Where is Home?

by Lupin Pooter

Seth comes by eventually, after calling several times from various locations on the streets nearby. “Did you say Lloyd?” he asks. Morris Avenue, I repeat for the fifth or sixth time. How does this guy function, I am beginning to wonder. How does he get anywhere?

He arrives looking more appealing than I remembered. His hair plugs are less noticeable, his hair having been tossed by the wind, and his grin of dentures actually triggers my own smile in return. “Well hello,” I say. “I was beginning to wonder if you'd make it.”

“I was on my way the whole time,” he says.

We are both 53 and this is the first time I've gotten past a third date with anyone from Match. Seth is different. I'm not sure why. My therapist said, “Well, maybe you'll be good for each other. You both have to accept that you are recovering, or in recovery. His is different from yours, but still.”

She had diagnosed me with PTSD but kept going back to her concern about my prior diagnosis of pre-menstrual dysphoric disorder, and whether I shouldn't have a consultation with an OB/GYN along with seeing her, to see if hormone treatment might help. I explained to her that I had been on the pill, a bunch of different versions of it, and they just made me worse, but she kept insisting that medicine might be more advanced now, that there might be more options.
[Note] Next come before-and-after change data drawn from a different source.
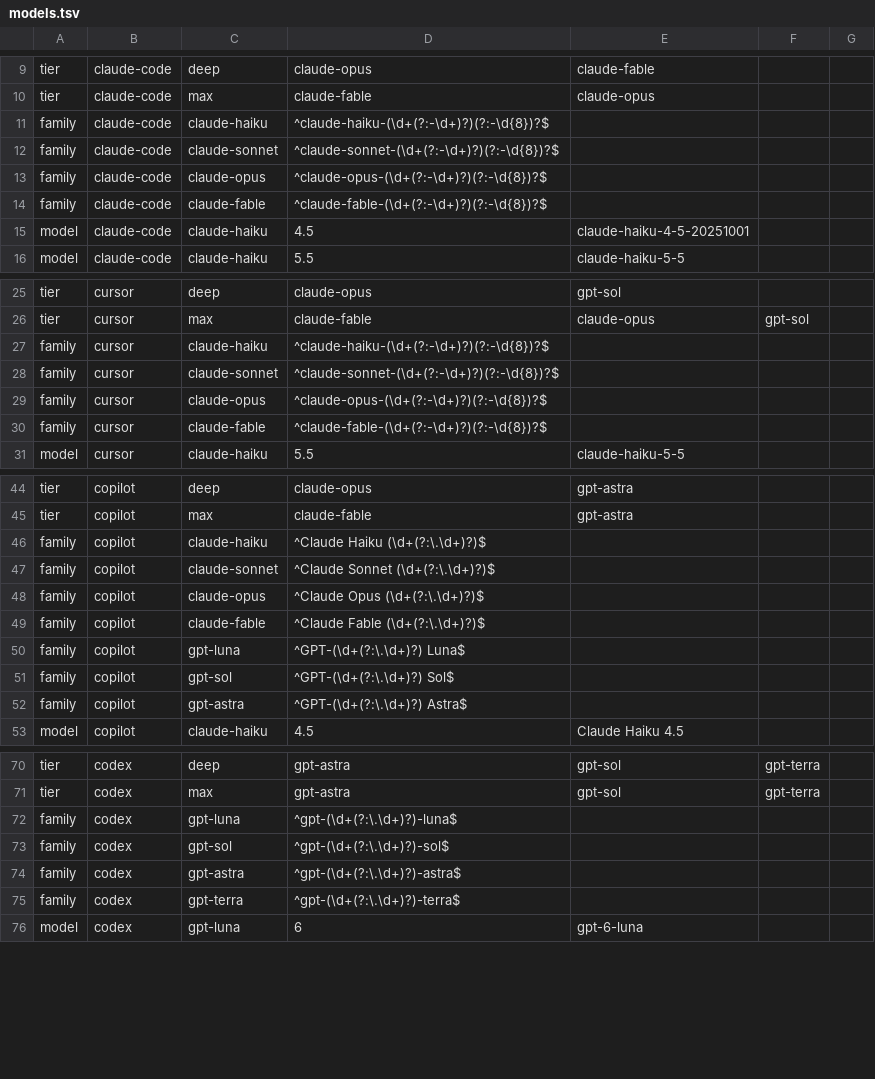
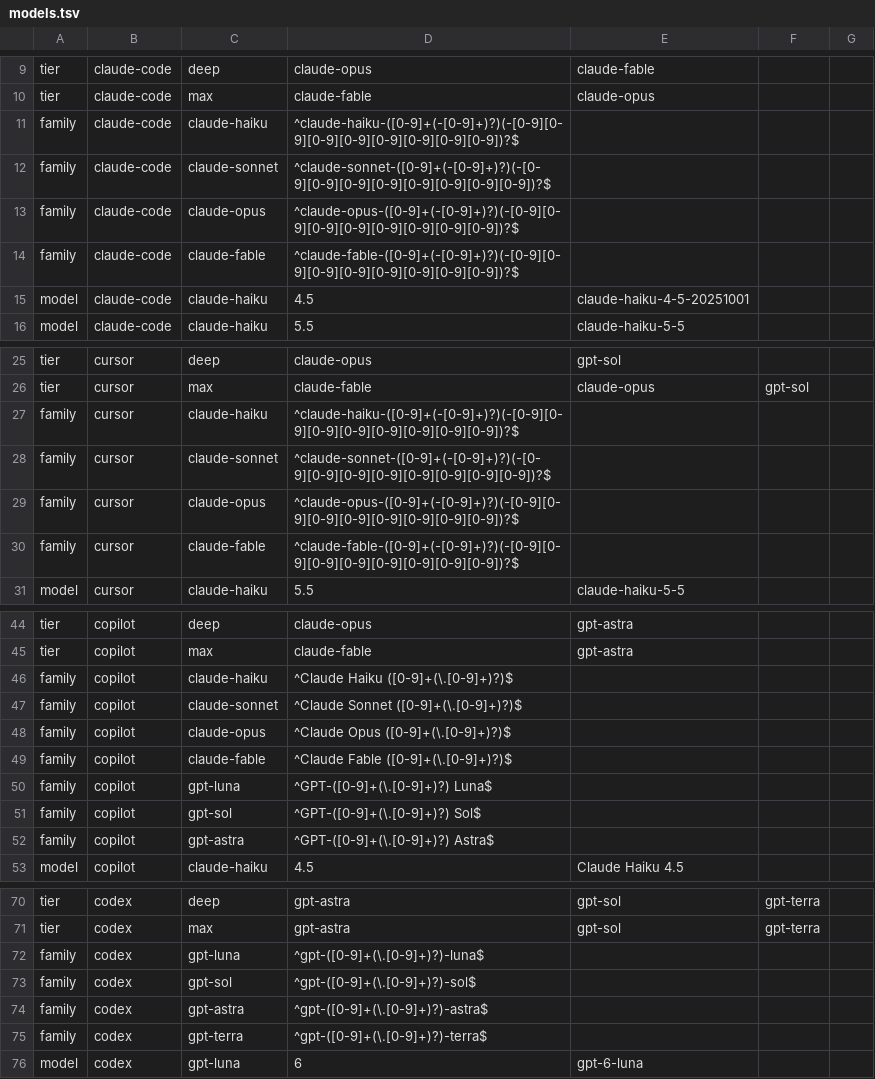
Before and after one commit to soarea-viacom/openspec-orchestrator, a TSV file: skills/openspec-orchestrator/models.tsv, drawn as a sheet; only a part is shown, gaps mark what is left out; the diff covers the shown part only.

```diff
--- a/skills/openspec-orchestrator/models.tsv
+++ b/skills/openspec-orchestrator/models.tsv
@@ -10,6 +10,6 @@ tier	claude-code	deep	claude-opus	claude-fable
 tier	claude-code	max	claude-fable	claude-opus
-family	claude-code	claude-haiku	^claude-haiku-(\d+(?:-\d+)?)(?:-\d{8})?$
-family	claude-code	claude-sonnet	^claude-sonnet-(\d+(?:-\d+)?)(?:-\d{8})?$
-family	claude-code	claude-opus	^claude-opus-(\d+(?:-\d+)?)(?:-\d{8})?$
-family	claude-code	claude-fable	^claude-fable-(\d+(?:-\d+)?)(?:-\d{8})?$
+family	claude-code	claude-haiku	^claude-haiku-([0-9]+(-[0-9]+)?)(-[0-9][0-9][0-9][0-9][0-9][0-9][0-9][0-9])?$
+family	claude-code	claude-sonnet	^claude-sonnet-([0-9]+(-[0-9]+)?)(-[0-9][0-9][0-9][0-9][0-9][0-9][0-9][0-9])?$
+family	claude-code	claude-opus	^claude-opus-([0-9]+(-[0-9]+)?)(-[0-9][0-9][0-9][0-9][0-9][0-9][0-9][0-9])?$
+family	claude-code	claude-fable	^claude-fable-([0-9]+(-[0-9]+)?)(-[0-9][0-9][0-9][0-9][0-9][0-9][0-9][0-9])?$
 model	claude-code	claude-haiku	4.5	claude-haiku-4-5-20251001
@@ -26,6 +26,6 @@ tier	cursor	deep	claude-opus	gpt-sol
 tier	cursor	max	claude-fable	claude-opus	gpt-sol
-family	cursor	claude-haiku	^claude-haiku-(\d+(?:-\d+)?)(?:-\d{8})?$
-family	cursor	claude-sonnet	^claude-sonnet-(\d+(?:-\d+)?)(?:-\d{8})?$
-family	cursor	claude-opus	^claude-opus-(\d+(?:-\d+)?)(?:-\d{8})?$
-family	cursor	claude-fable	^claude-fable-(\d+(?:-\d+)?)(?:-\d{8})?$
+family	cursor	claude-haiku	^claude-haiku-([0-9]+(-[0-9]+)?)(-[0-9][0-9][0-9][0-9][0-9][0-9][0-9][0-9])?$
+family	cursor	claude-sonnet	^claude-sonnet-([0-9]+(-[0-9]+)?)(-[0-9][0-9][0-9][0-9][0-9][0-9][0-9][0-9])?$
+family	cursor	claude-opus	^claude-opus-([0-9]+(-[0-9]+)?)(-[0-9][0-9][0-9][0-9][0-9][0-9][0-9][0-9])?$
+family	cursor	claude-fable	^claude-fable-([0-9]+(-[0-9]+)?)(-[0-9][0-9][0-9][0-9][0-9][0-9][0-9][0-9])?$
 model	cursor	claude-haiku	5.5	claude-haiku-5-5
@@ -45,9 +45,9 @@ tier	copilot	deep	claude-opus	gpt-astra
 tier	copilot	max	claude-fable	gpt-astra
-family	copilot	claude-haiku	^Claude Haiku (\d+(?:\.\d+)?)$
-family	copilot	claude-sonnet	^Claude Sonnet (\d+(?:\.\d+)?)$
-family	copilot	claude-opus	^Claude Opus (\d+(?:\.\d+)?)$
-family	copilot	claude-fable	^Claude Fable (\d+(?:\.\d+)?)$
-family	copilot	gpt-luna	^GPT-(\d+(?:\.\d+)?) Luna$
-family	copilot	gpt-sol	^GPT-(\d+(?:\.\d+)?) Sol$
-family	copilot	gpt-astra	^GPT-(\d+(?:\.\d+)?) Astra$
+family	copilot	claude-haiku	^Claude Haiku ([0-9]+(\.[0-9]+)?)$
+family	copilot	claude-sonnet	^Claude Sonnet ([0-9]+(\.[0-9]+)?)$
+family	copilot	claude-opus	^Claude Opus ([0-9]+(\.[0-9]+)?)$
+family	copilot	claude-fable	^Claude Fable ([0-9]+(\.[0-9]+)?)$
+family	copilot	gpt-luna	^GPT-([0-9]+(\.[0-9]+)?) Luna$
+family	copilot	gpt-sol	^GPT-([0-9]+(\.[0-9]+)?) Sol$
+family	copilot	gpt-astra	^GPT-([0-9]+(\.[0-9]+)?) Astra$
 model	copilot	claude-haiku	4.5	Claude Haiku 4.5
@@ -71,6 +71,6 @@ tier	codex	deep	gpt-astra	gpt-sol	gpt-terra
 tier	codex	max	gpt-astra	gpt-sol	gpt-terra
-family	codex	gpt-luna	^gpt-(\d+(?:\.\d+)?)-luna$
-family	codex	gpt-sol	^gpt-(\d+(?:\.\d+)?)-sol$
-family	codex	gpt-astra	^gpt-(\d+(?:\.\d+)?)-astra$
-family	codex	gpt-terra	^gpt-(\d+(?:\.\d+)?)-terra$
+family	codex	gpt-luna	^gpt-([0-9]+(\.[0-9]+)?)-luna$
+family	codex	gpt-sol	^gpt-([0-9]+(\.[0-9]+)?)-sol$
+family	codex	gpt-astra	^gpt-([0-9]+(\.[0-9]+)?)-astra$
+family	codex	gpt-terra	^gpt-([0-9]+(\.[0-9]+)?)-terra$
 model	codex	gpt-luna	6	gpt-6-luna
```
Also changed, not shown: 11 edited cells elsewhere in this file, 1 other file.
On our first date, I asked Seth whether he would be able to resist, if there was a big pile of cocaine on the table in front of us. “Are you kidding?” he said. “Absolutely not.”

I wasn't surprised by his answer, but I was surprised by what he did next. He leaned forward and touched the creased corners of my eyes, almost like he was fitting me for glasses. “I could get those taken care of,” he said. “See? I had mine done.”

I studied the corners of his eyes and noticed they had an odd puffiness to them, but no creases or wrinkles whatsoever. “Just so I understand, are you offering to pay for me to have plastic surgery on our first date?” I asked.

“Just a little nip and tuck,” he said. “This guy is fantastic, I'm telling you.” He laughed then and added, "That's my middle-aged Jewish guy impression. You're welcome."

Tonight I decide it is time for Seth to see that I am also real. His recent jokes have been focused on how I am some kind of “Save the Whales” type. That is as far as he could get with understanding my description of being a development consultant.

“I have PTSD,” I say, with odd clarity, after he makes me pasta marinara with seafood.

He raises his eyebrows, his rust hair shifting slightly on his forehead. “Really? What, were you like driving a tank in Iraq or something?”

“Yeah, that's right. I drove a tank,” I say.

After dinner we go to Marcelle's, a new rooftop place on the East Side. After his third gin and tonic, Seth puts his face down on the granite bar. “Is it time to go home yet?” he says. “And by the way, where is home?”

He stays with me in my studio apartment tonight, and when I get up to have a cigarette on the porch, he calls out that he misses me. When I come back in, he pulls me on top of him and says something about wanting a girlfriend, not an automaton. “My wife was very stepford wives-ish,” he says. “You're not like that. You're real.”